Exercise aim
Output the number of lines in the material below containing "expand" and nothing more.

Information given

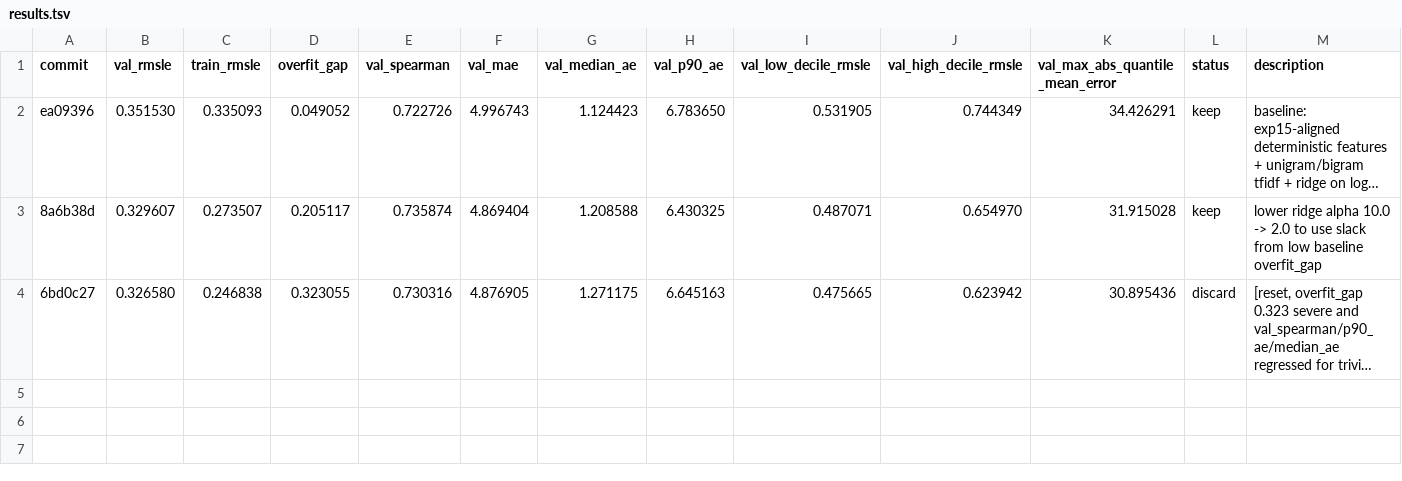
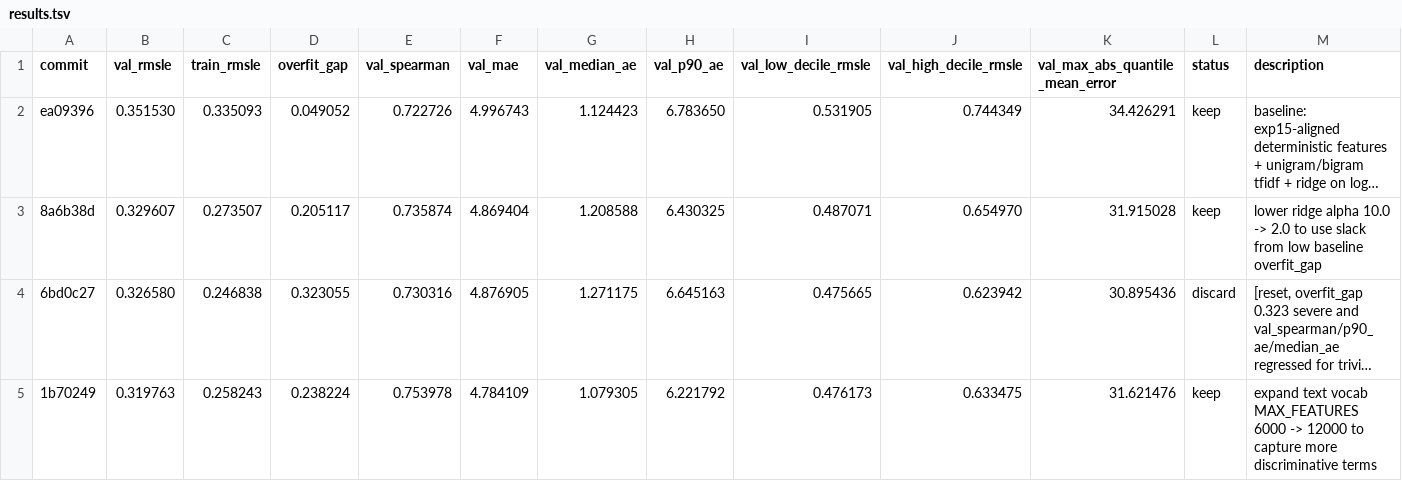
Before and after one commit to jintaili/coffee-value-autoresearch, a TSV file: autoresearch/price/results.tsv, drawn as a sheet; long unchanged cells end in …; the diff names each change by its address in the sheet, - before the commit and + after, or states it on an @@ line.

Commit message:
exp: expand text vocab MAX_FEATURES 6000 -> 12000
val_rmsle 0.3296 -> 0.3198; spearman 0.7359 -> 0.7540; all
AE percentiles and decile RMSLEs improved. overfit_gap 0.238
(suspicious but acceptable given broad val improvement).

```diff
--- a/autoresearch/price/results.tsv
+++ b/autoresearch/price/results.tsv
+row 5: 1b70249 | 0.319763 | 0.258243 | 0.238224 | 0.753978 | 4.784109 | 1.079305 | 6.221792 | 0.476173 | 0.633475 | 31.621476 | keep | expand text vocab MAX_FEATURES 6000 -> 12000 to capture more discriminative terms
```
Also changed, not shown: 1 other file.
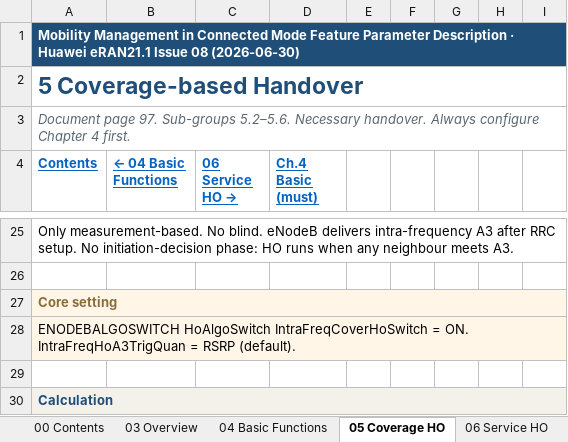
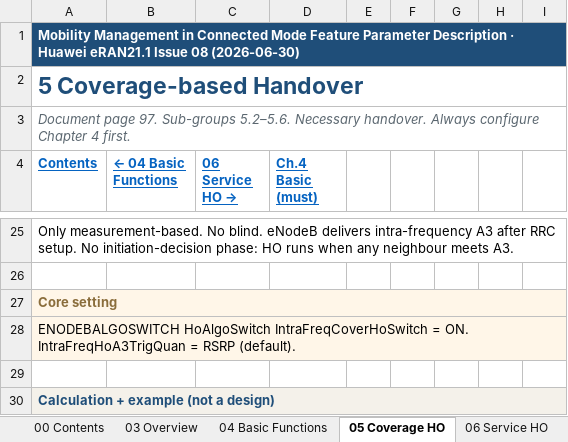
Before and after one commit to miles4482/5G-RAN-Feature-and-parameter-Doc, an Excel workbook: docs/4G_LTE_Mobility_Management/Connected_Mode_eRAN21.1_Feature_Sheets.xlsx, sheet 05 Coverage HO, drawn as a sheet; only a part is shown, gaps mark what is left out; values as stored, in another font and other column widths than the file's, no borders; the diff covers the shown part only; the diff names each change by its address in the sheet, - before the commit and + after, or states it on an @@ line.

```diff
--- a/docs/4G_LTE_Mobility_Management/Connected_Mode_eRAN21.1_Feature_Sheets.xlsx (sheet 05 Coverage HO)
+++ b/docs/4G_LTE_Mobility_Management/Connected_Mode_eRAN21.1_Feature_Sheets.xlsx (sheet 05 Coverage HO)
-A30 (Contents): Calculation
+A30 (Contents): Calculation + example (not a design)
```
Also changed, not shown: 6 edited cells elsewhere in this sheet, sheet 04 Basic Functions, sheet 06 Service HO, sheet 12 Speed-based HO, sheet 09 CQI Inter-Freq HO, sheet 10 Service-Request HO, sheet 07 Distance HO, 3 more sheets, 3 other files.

Your solution
2